Of course, a high concentration of businesses means plenty of options for happy hour, too. On the streets of Downtown Cincinnati, you'll find a wealth of bars that offer great after-work specials, and there's a spot for every taste: sports bars like Head First Sports Cafe, Irish pubs like O'Malleys in the Alley and gastropubs like FB's.
Sports and recreation
Avid fans of Cincinnati's sports teams will love living in the city's Downtown district. The stadiums that the Bengals and the Reds call home - Paul Brown Stadium and the Great American Ballpark, respectively - are located just beyond the Central Business District, on the far side of Interstate 71, overlooking the Ohio River. It's a quick walk or bus ride to either of these stadiums right from work or one of the many Cincinnati apartment rentals available in the neighborhood, so you can easily catch a weekday night game.
Downtown also offers a number of resources for Cincinnati residents who prefer participating in sports and outdoor activities over watching them. Smale Riverfront Park lies between the city's two major stadiums, on the banks of the Ohio River. You can enjoy a run, long walk or pickup game in the park - and head over to Moerlein Lager House, located on the park's border, for a pint and some sustenance afterward.

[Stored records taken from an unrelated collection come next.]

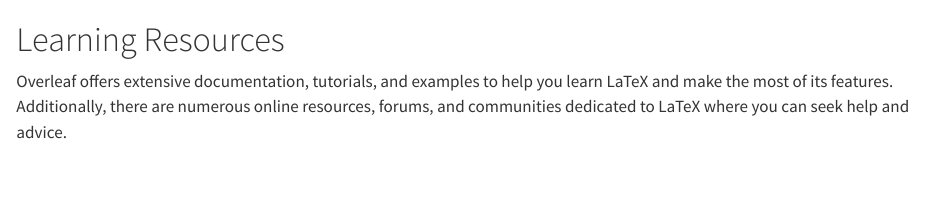
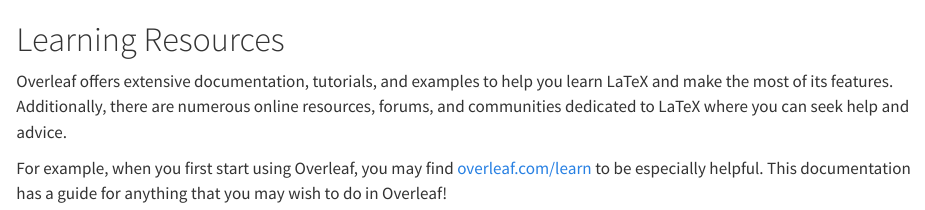
Before and after one commit to IQSS/dss-guides, a Quarto document (resources.qmd): the page in a window 1100 px wide, from its top. Rendered offline with R 4.5, knitr and Pandoc in place of Quarto, with nearby package versions.

Commit message:
Update resources.qmd

```diff
--- a/resources.qmd
+++ b/resources.qmd
@@ -1,3 +1,5 @@
 # Learning Resources {.sec-resources}
 
 Overleaf offers extensive documentation, tutorials, and examples to help you learn LaTeX and make the most of its features. Additionally, there are numerous online resources, forums, and communities dedicated to LaTeX where you can seek help and advice.
+
+For example, when you first start using Overleaf, you may find [overleaf.com/learn](https://overleaf.com/learn) to be especially helpful. This documentation has a guide for anything that you may wish to do in Overleaf!
```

To the northeast of the Great American Ballpark is Yeatsman Cove Park, which also overlooks the Ohio River and features much-loved biking and running trails.
A range of smaller parks located throughout the Downtown area - including Lytle Park, Piatt Park and Washington Park - make it easy for residents to get away from the busy atmosphere of the city and take in some greenery.
Arts, music and culture
Cincinnati has a rich performing arts culture, and Downtown is the center of much of the city's cultural activity.
Tucked into the busy streets of the Central Business District, you'll find a number of art houses, like the Fifth Street Gallery and the Contemporary Arts Center, which features work by local artists and holds small-scale musical performances. Just to the east lies the Taft Museum of Art, a national historic landmark with a collection of Chinese porcelains and paintings by the Old Masters.
The Aronoff Center for the Arts is located between 6th Street and 7th Street and is a great spot to take in a play or musical, as well as more unusual genres like Japanese theater. Meanwhile, the Cincinnati Music Hall features classical performances as well as contemporary acts - Bruce Springsteen, Miles Davis, Prince and many other major names have all graced its stage. And, of course, there are a number of great restaurants in and around Downtown, so you can enjoy a meal and a cocktail before or after the show.
Cincinnati, OH (Corryville)
$1000 - $1465
Cincinnati, OH (Clifton)